Dr. Ebersole received a BA in Biology from Temple University and a PhD in Microbiology from the University of Pittsburgh. He then did a postdoctoral fellowship in the Department of Immunology at The Forsyth Institute and remained on the faculty at Forsyth and Harvard School of Dental Medicine until 1985. From 1985-2000 he was a Professor in the Department of Periodontics and Microbiology at the University of Texas Health Science Center at San Antonio. From 2000-2017 he was the Alvin L. Morris Professor of Oral Health Research, Director of the Center for Oral Health Research and Associate Dean for Research in the College of Dentistry at the Univeristy of Kentucky. Since 2017 he has been a Professor of Biomedical Sciences and Associate Dean for Research at the University of Nevada Las Vegas School of Dental Medicine. In 1983 he received the IADR award for Basic Oral Science Research and in 2000 the IADR award for Basic Research in Periodontal Disease. He served as the President of the American Association for Dental Research in 2011-2012. He directed a major COBRE grant from the NIH supporting the Center for the Biologic Basis of Oral/Systemic Diseases at the Univeristy of Kentucky. His CV contains over 300 publications, reviews and book chapters in the microbiology and immunology of oral diseases.

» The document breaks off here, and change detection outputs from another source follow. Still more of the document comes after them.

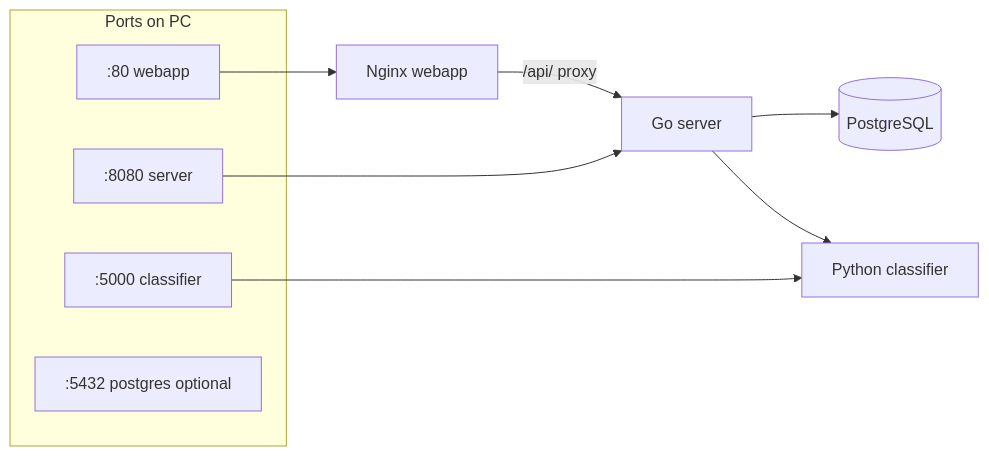
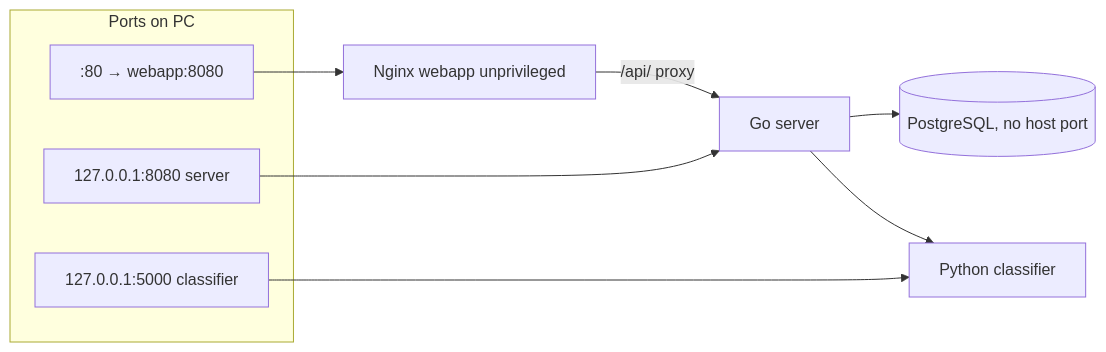
The diagram in docs/knowledge-base/docker-overview.md (kantik001/grounded_horticulture_en), drawn with Mermaid before and after one commit. The commit also changed other lines of this file and 25 other files, not shown here.

````diff
--- a/docs/knowledge-base/docker-overview.md
+++ b/docs/knowledge-base/docker-overview.md
@@ -10,20 +10,19 @@
 ```mermaid
 flowchart LR
     subgraph host [Ports on PC]
-        P80[":80 webapp"]
-        P8080[":8080 server"]
-        P5000[":5000 classifier"]
-        P5432[":5432 postgres optional"]
+        P80[":80 → webapp:8080"]
+        P8080["127.0.0.1:8080 server"]
+        P5000["127.0.0.1:5000 classifier"]
     end
-    webapp[Nginx webapp]
+    webapp[Nginx webapp unprivileged]
     server[Go server]
     classifier[Python classifier]
-    db[(PostgreSQL)]
+    db[(PostgreSQL, no host port)]
 
     P80 --> webapp
     webapp -->|/api/ proxy| server
     P8080 --> server
     server --> db
     server --> classifier
     P5000 --> classifier
 ```
````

Dr. Ebersole’s laboratory focuses its research efforts on the immunobiology of oral infections. The research emphasizes in vitro, and in vivo studies of host-pathogen interactions using animal and human models of oral disease(s). The COBRE center supported research projects extending over a range of oral-systemic disease studies, including HIV, pregnancy, gestational diabetes, cardiovascular disease, and inflammatory bowel disease, as well as genetic and environmental challenges that increase the risk of these diseases. The lab was also a part of a major NIDCR effort to identify and validate the potential for point-of-care salivary biomarkers as diagnostic tools for oral and systemic diseases. Research in this area with engineers at Rice University/University of Texas/NYU focused on salivary biomarkers of oral and systemic diseases.